(Edit tracking data)
####
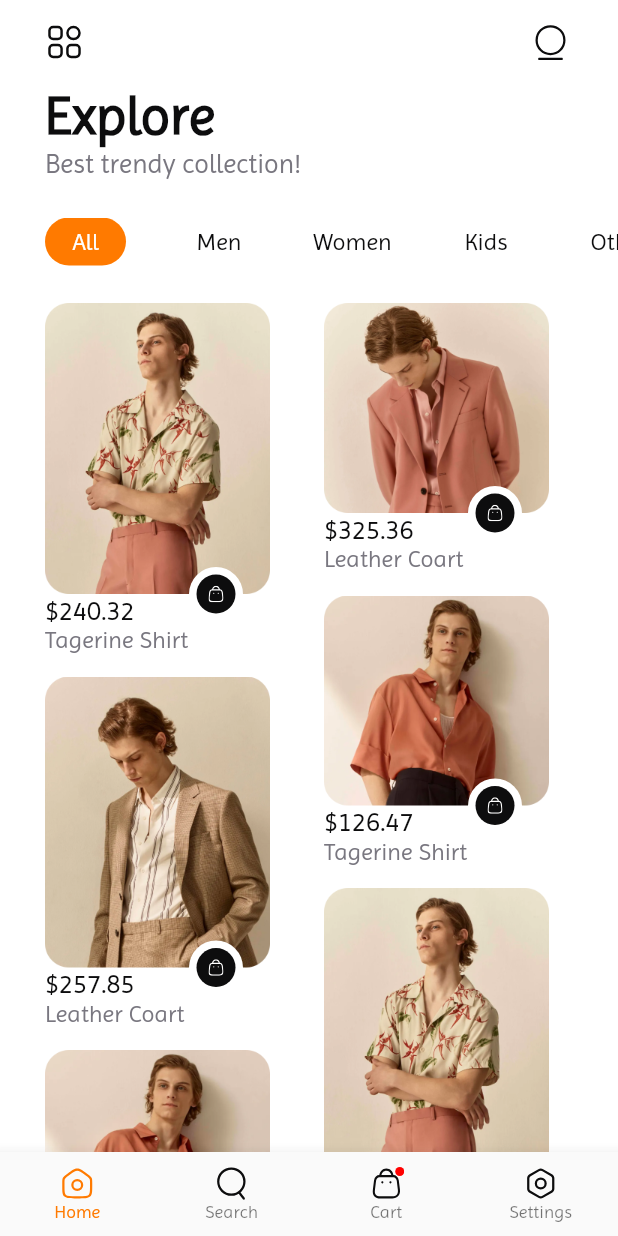
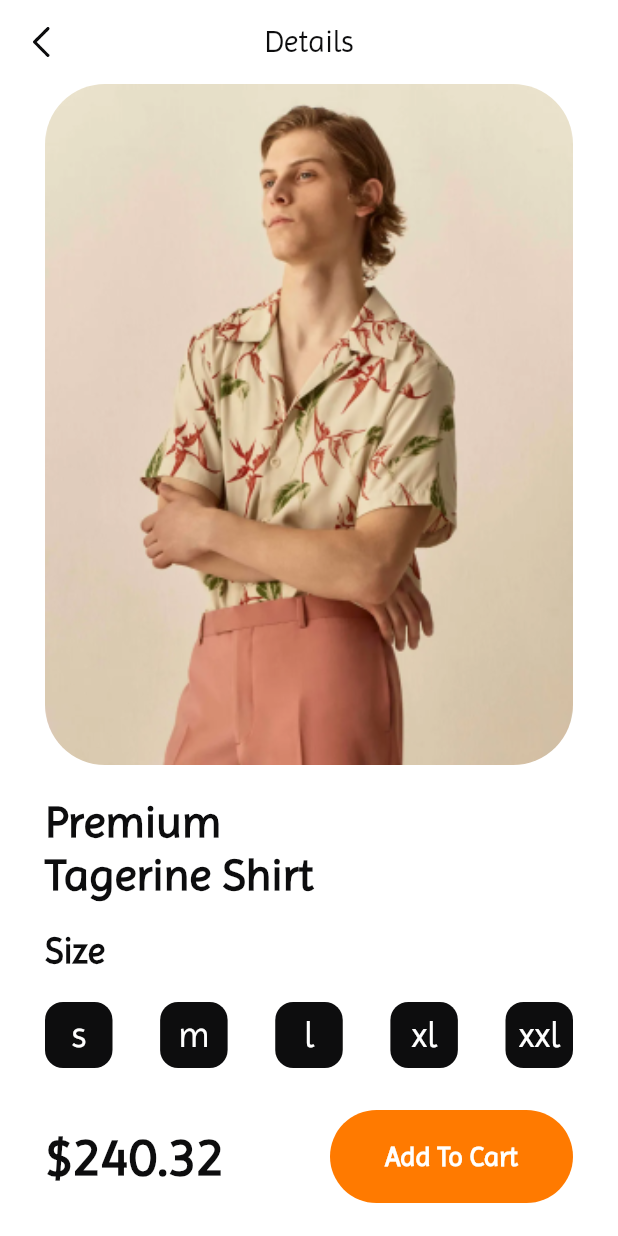
Before and after one commit to nelogomes/flutter_brand_store, a Flutter app: the screen it shows after launch, after a tap on an icon or button, on a phone screen of 412 x 824 dp. Run offline on Flutter 3.47's test engine with Material 2 defaults, Android fonts, the phone set to English and light mode, and no system bars; our stand-ins replace flutter_hooks, flutter_svg.

Commit message:
completed product detail screen

```diff
--- a/lib/main.dart
+++ b/lib/main.dart
@@ -1,6 +1,7 @@
 import 'package:flutter/material.dart';
 import 'package:flutter_brand_store/common/app_colors.dart';
 import 'package:flutter_brand_store/views/screens/home_screen.dart';
+import 'package:flutter_brand_store/views/screens/product_detail_screen.dart';
 
 void main() => runApp(const MyApp());
 
@@ -23,8 +24,8 @@ class MyApp extends StatelessWidget {
           color: Colors.transparent,
         ),
       ),
+      home: const HomeScreen(),
       title: 'Material App',
-      home: const HomeScreen(),
     );
   }
 }
--- a/lib/models/product.dart
+++ b/lib/models/product.dart
@@ -1,8 +1,12 @@
+enum ProductSize { s, m, l, xl, xxl }
+
 class Product {
   String name;
   String image;
   double price;
   bool isAddedCart;
+  List<ProductSize> productSize;
 
-  Product(this.name, this.image, this.price, this.isAddedCart);
+  Product(
+      this.name, this.image, this.price, this.isAddedCart, this.productSize);
 }
--- /dev/null
+++ b/lib/utils/custom_page_route.dart
@@ -0,0 +1,22 @@
+import 'package:flutter/material.dart';
+
+class CustomPageRoute extends PageRouteBuilder {
+  CustomPageRoute({required this.child})
+      : super(
+          pageBuilder: (context, Animation<double> animation,
+                  Animation<double> secondaryAnimation) =>
+              child,
+          transitionDuration: const Duration(milliseconds: 500),
+        );
+
+  Widget child;
+
+  @override
+  Widget buildTransitions(BuildContext context, Animation<double> animation,
+      Animation<double> secondaryAnimation, Widget child) {
+    return ScaleTransition(
+      scale: animation,
+      child: child,
+    );
+  }
+}
--- /dev/null
+++ b/lib/views/screens/product_detail_screen.dart
@@ -0,0 +1,128 @@
+import 'package:flutter/material.dart';
+import 'package:flutter_brand_store/common/app_colors.dart';
+import 'package:flutter_brand_store/models/product.dart';
+import 'package:flutter_svg/flutter_svg.dart';
+
+class ProductDetailScreen extends StatelessWidget {
+  const ProductDetailScreen({super.key, required this.product});
+
+  final Product product;
+
+  @override
+  Widget build(BuildContext context) {
+    final Size screenWidth = MediaQuery.of(context).size;
+    final Size screenHeight = MediaQuery.of(context).size;
+
+    List<Widget> buildSizeItem() {
+      return product.productSize.map(((e) {
+        return Container(
+          alignment: Alignment.center,
+          width: 45,
+          height: 44,
+          decoration: BoxDecoration(
+            color: AppColors.secondary,
+            borderRadius: BorderRadius.circular(12),
+          ),
+          child: Text(
+            e.toString().split('.')[1],
+            style: const TextStyle(
+              color: Colors.white,
+              fontSize: 24,
+            ),
+          ),
+        );
+      })).toList();
+    }
+
+    return Scaffold(
+      appBar: AppBar(
+        leading: IconButton(
+          icon: SvgPicture.asset('assets/icons/Back.svg'),
+          onPressed: () => Navigator.pop(context),
+        ),
+        title: const Text(
+          'Details',
+          style: TextStyle(color: AppColors.primaryText),
+        ),
+        centerTitle: true,
+      ),
+      body: Padding(
+        padding: const EdgeInsets.only(top: 0, left: 30, right: 30, bottom: 22),
+        child: Column(
+          crossAxisAlignment: CrossAxisAlignment.start,
+          // mainAxisAlignment: MainAxisAlignment.spaceBetween,
+          children: [
+            Expanded(
+              child: ClipRRect(
+                borderRadius: BorderRadius.circular(40),
+                child: Image.asset(
+                  product.image,
+                  width: screenWidth.width,
+                  fit: BoxFit.cover,
+                ),
+              ),
+            ),
+            Container(
+              margin: const EdgeInsets.only(top: 20),
+              width: 209,
+              child: const Text(
+                'Premium Tagerine Shirt',
+                style: TextStyle(
+                  fontSize: 30,
+                  color: AppColors.primaryText,
+                  fontWeight: FontWeight.bold,
+                  overflow: TextOverflow.fade,
+                ),
+              ),
+            ),
+            const SizedBox(height: 20),
+            const Text(
+              'Size',
+              style: TextStyle(
+                  color: AppColors.primaryText,
+                  fontSize: 24,
+                  fontWeight: FontWeight.bold),
+            ),
+            const SizedBox(height: 20),
+            Row(
+              mainAxisAlignment: MainAxisAlignment.spaceBetween,
+              children: buildSizeItem(),
+            ),
+            const SizedBox(height: 28),
+            Row(
+              mainAxisAlignment: MainAxisAlignment.spaceBetween,
+              crossAxisAlignment: CrossAxisAlignment.center,
+              children: [
+                Text(
+                  '\$${product.price}',
+                  style: const TextStyle(
+                    color: AppColors.primaryText,
+                    fontSize: 36,
+                    fontWeight: FontWeight.bold,
+                  ),
+                ),
+                Container(
+                  alignment: Alignment.center,
+                  width: 162,
+                  height: 62,
+                  decoration: BoxDecoration(
+                    color: AppColors.primary,
+                    borderRadius: BorderRadius.circular(90),
+                  ),
+                  child: const Text(
+                    'Add To Cart',
+                    style: TextStyle(
+                      color: Colors.white,
+                      fontWeight: FontWeight.bold,
+                      fontSize: 18,
+                    ),
+                  ),
+                )
+              ],
+            ),
+          ],
+        ),
+      ),
+    );
+  }
+}
--- a/lib/views/widgets/product_cart.dart
+++ b/lib/views/widgets/product_cart.dart
@@ -33,7 +33,7 @@ class ProductCart extends StatelessWidget {
                 width: 36,
                 height: 36,
                 child: GestureDetector(
-                  onTap: () => {print(index)},
+                  onTap: () => {},
                   child: Container(
                     padding: const EdgeInsets.all(5),
                     decoration: const BoxDecoration(
--- a/lib/views/widgets/product_list.dart
+++ b/lib/views/widgets/product_list.dart
@@ -1,6 +1,8 @@
 import 'package:flutter/material.dart';
 import 'package:flutter_brand_store/models/product.dart';
 import 'package:flutter_brand_store/resources/app_data.dart';
+import 'package:flutter_brand_store/utils/custom_page_route.dart';
+import 'package:flutter_brand_store/views/screens/product_detail_screen.dart';
 import 'package:flutter_brand_store/views/widgets/product_cart.dart';
 import 'package:flutter_staggered_grid_view/flutter_staggered_grid_view.dart';
 
@@ -20,7 +22,15 @@ class ProductList extends StatelessWidget {
           itemBuilder: (context, index) {
             Product product = AppData.products[index];
             return GestureDetector(
-              onTap: () {},
+              onTap: () {
+                Navigator.push(
+                    context,
+                    CustomPageRoute(
+                      child: ProductDetailScreen(
+                        product: product,
+                      ),
+                    ));
+              },
               child: Container(
                 color: Colors.transparent,
                 child: ProductCart(
--- a/pubspec.yaml
+++ b/pubspec.yaml
@@ -70,6 +70,7 @@ flutter:
     - assets/icons/Settings.svg
     - assets/icons/toCart.svg
     - assets/icons/Bag.svg
+    - assets/icons/Back.svg
 
     # images
     - assets/images/1.png
```
Also changed, not shown: lib/resources/app_data.dart (+91 -8 lines), lib/views/screens/cart_screen.dart (added, +19 -0 lines), assets/icons/Back.svg (added).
####
Could you repeat all of the entries exactly, without the pictures?

**Task output:**
Before and after one commit to nelogomes/flutter_brand_store, a Flutter app: the screen it shows after launch, after a tap on an icon or button, on a phone screen of 412 x 824 dp. Run offline on Flutter 3.47's test engine with Material 2 defaults, Android fonts, the phone set to English and light mode, and no system bars; our stand-ins replace flutter_hooks, flutter_svg.

Commit message:
completed product detail screen

```diff
--- a/lib/main.dart
+++ b/lib/main.dart
@@ -1,6 +1,7 @@
 import 'package:flutter/material.dart';
 import 'package:flutter_brand_store/common/app_colors.dart';
 import 'package:flutter_brand_store/views/screens/home_screen.dart';
+import 'package:flutter_brand_store/views/screens/product_detail_screen.dart';
 
 void main() => runApp(const MyApp());
 
@@ -23,8 +24,8 @@ class MyApp extends StatelessWidget {
           color: Colors.transparent,
         ),
       ),
+      home: const HomeScreen(),
       title: 'Material App',
-      home: const HomeScreen(),
     );
   }
 }
--- a/lib/models/product.dart
+++ b/lib/models/product.dart
@@ -1,8 +1,12 @@
+enum ProductSize { s, m, l, xl, xxl }
+
 class Product {
   String name;
   String image;
   double price;
   bool isAddedCart;
+  List<ProductSize> productSize;
 
-  Product(this.name, this.image, this.price, this.isAddedCart);
+  Product(
+      this.name, this.image, this.price, this.isAddedCart, this.productSize);
 }
--- /dev/null
+++ b/lib/utils/custom_page_route.dart
@@ -0,0 +1,22 @@
+import 'package:flutter/material.dart';
+
+class CustomPageRoute extends PageRouteBuilder {
+  CustomPageRoute({required this.child})
+      : super(
+          pageBuilder: (context, Animation<double> animation,
+                  Animation<double> secondaryAnimation) =>
+              child,
+          transitionDuration: const Duration(milliseconds: 500),
+        );
+
+  Widget child;
+
+  @override
+  Widget buildTransitions(BuildContext context, Animation<double> animation,
+      Animation<double> secondaryAnimation, Widget child) {
+    return ScaleTransition(
+      scale: animation,
+      child: child,
+    );
+  }
+}
--- /dev/null
+++ b/lib/views/screens/product_detail_screen.dart
@@ -0,0 +1,128 @@
+import 'package:flutter/material.dart';
+import 'package:flutter_brand_store/common/app_colors.dart';
+import 'package:flutter_brand_store/models/product.dart';
+import 'package:flutter_svg/flutter_svg.dart';
+
+class ProductDetailScreen extends StatelessWidget {
+  const ProductDetailScreen({super.key, required this.product});
+
+  final Product product;
+
+  @override
+  Widget build(BuildContext context) {
+    final Size screenWidth = MediaQuery.of(context).size;
+    final Size screenHeight = MediaQuery.of(context).size;
+
+    List<Widget> buildSizeItem() {
+      return product.productSize.map(((e) {
+        return Container(
+          alignment: Alignment.center,
+          width: 45,
+          height: 44,
+          decoration: BoxDecoration(
+            color: AppColors.secondary,
+            borderRadius: BorderRadius.circular(12),
+          ),
+          child: Text(
+            e.toString().split('.')[1],
+            style: const TextStyle(
+              color: Colors.white,
+              fontSize: 24,
+            ),
+          ),
+        );
+      })).toList();
+    }
+
+    return Scaffold(
+      appBar: AppBar(
+        leading: IconButton(
+          icon: SvgPicture.asset('assets/icons/Back.svg'),
+          onPressed: () => Navigator.pop(context),
+        ),
+        title: const Text(
+          'Details',
+          style: TextStyle(color: AppColors.primaryText),
+        ),
+        centerTitle: true,
+      ),
+      body: Padding(
+        padding: const EdgeInsets.only(top: 0, left: 30, right: 30, bottom: 22),
+        child: Column(
+          crossAxisAlignment: CrossAxisAlignment.start,
+          // mainAxisAlignment: MainAxisAlignment.spaceBetween,
+          children: [
+            Expanded(
+              child: ClipRRect(
+                borderRadius: BorderRadius.circular(40),
+                child: Image.asset(
+                  product.image,
+                  width: screenWidth.width,
+                  fit: BoxFit.cover,
+                ),
+              ),
+            ),
+            Container(
+              margin: const EdgeInsets.only(top: 20),
+              width: 209,
+              child: const Text(
+                'Premium Tagerine Shirt',
+                style: TextStyle(
+                  fontSize: 30,
+                  color: AppColors.primaryText,
+                  fontWeight: FontWeight.bold,
+                  overflow: TextOverflow.fade,
+                ),
+              ),
+            ),
+            const SizedBox(height: 20),
+            const Text(
+              'Size',
+              style: TextStyle(
+                  color: AppColors.primaryText,
+                  fontSize: 24,
+                  fontWeight: FontWeight.bold),
+            ),
+            const SizedBox(height: 20),
+            Row(
+              mainAxisAlignment: MainAxisAlignment.spaceBetween,
+              children: buildSizeItem(),
+            ),
+            const SizedBox(height: 28),
+            Row(
+              mainAxisAlignment: MainAxisAlignment.spaceBetween,
+              crossAxisAlignment: CrossAxisAlignment.center,
+              children: [
+                Text(
+                  '\$${product.price}',
+                  style: const TextStyle(
+                    color: AppColors.primaryText,
+                    fontSize: 36,
+                    fontWeight: FontWeight.bold,
+                  ),
+                ),
+                Container(
+                  alignment: Alignment.center,
+                  width: 162,
+                  height: 62,
+                  decoration: BoxDecoration(
+                    color: AppColors.primary,
+                    borderRadius: BorderRadius.circular(90),
+                  ),
+                  child: const Text(
+                    'Add To Cart',
+                    style: TextStyle(
+                      color: Colors.white,
+                      fontWeight: FontWeight.bold,
+                      fontSize: 18,
+                    ),
+                  ),
+                )
+              ],
+            ),
+          ],
+        ),
+      ),
+    );
+  }
+}
--- a/lib/views/widgets/product_cart.dart
+++ b/lib/views/widgets/product_cart.dart
@@ -33,7 +33,7 @@ class ProductCart extends StatelessWidget {
                 width: 36,
                 height: 36,
                 child: GestureDetector(
-                  onTap: () => {print(index)},
+                  onTap: () => {},
                   child: Container(
                     padding: const EdgeInsets.all(5),
                     decoration: const BoxDecoration(
--- a/lib/views/widgets/product_list.dart
+++ b/lib/views/widgets/product_list.dart
@@ -1,6 +1,8 @@
 import 'package:flutter/material.dart';
 import 'package:flutter_brand_store/models/product.dart';
 import 'package:flutter_brand_store/resources/app_data.dart';
+import 'package:flutter_brand_store/utils/custom_page_route.dart';
+import 'package:flutter_brand_store/views/screens/product_detail_screen.dart';
 import 'package:flutter_brand_store/views/widgets/product_cart.dart';
 import 'package:flutter_staggered_grid_view/flutter_staggered_grid_view.dart';
 
@@ -20,7 +22,15 @@ class ProductList extends StatelessWidget {
           itemBuilder: (context, index) {
             Product product = AppData.products[index];
             return GestureDetector(
-              onTap: () {},
+              onTap: () {
+                Navigator.push(
+                    context,
+                    CustomPageRoute(
+                      child: ProductDetailScreen(
+                        product: product,
+                      ),
+                    ));
+              },
               child: Container(
                 color: Colors.transparent,
                 child: ProductCart(
--- a/pubspec.yaml
+++ b/pubspec.yaml
@@ -70,6 +70,7 @@ flutter:
     - assets/icons/Settings.svg
     - assets/icons/toCart.svg
     - assets/icons/Bag.svg
+    - assets/icons/Back.svg
 
     # images
     - assets/images/1.png
```
Also changed, not shown: lib/resources/app_data.dart (+91 -8 lines), lib/views/screens/cart_screen.dart (added, +19 -0 lines), assets/icons/Back.svg (added).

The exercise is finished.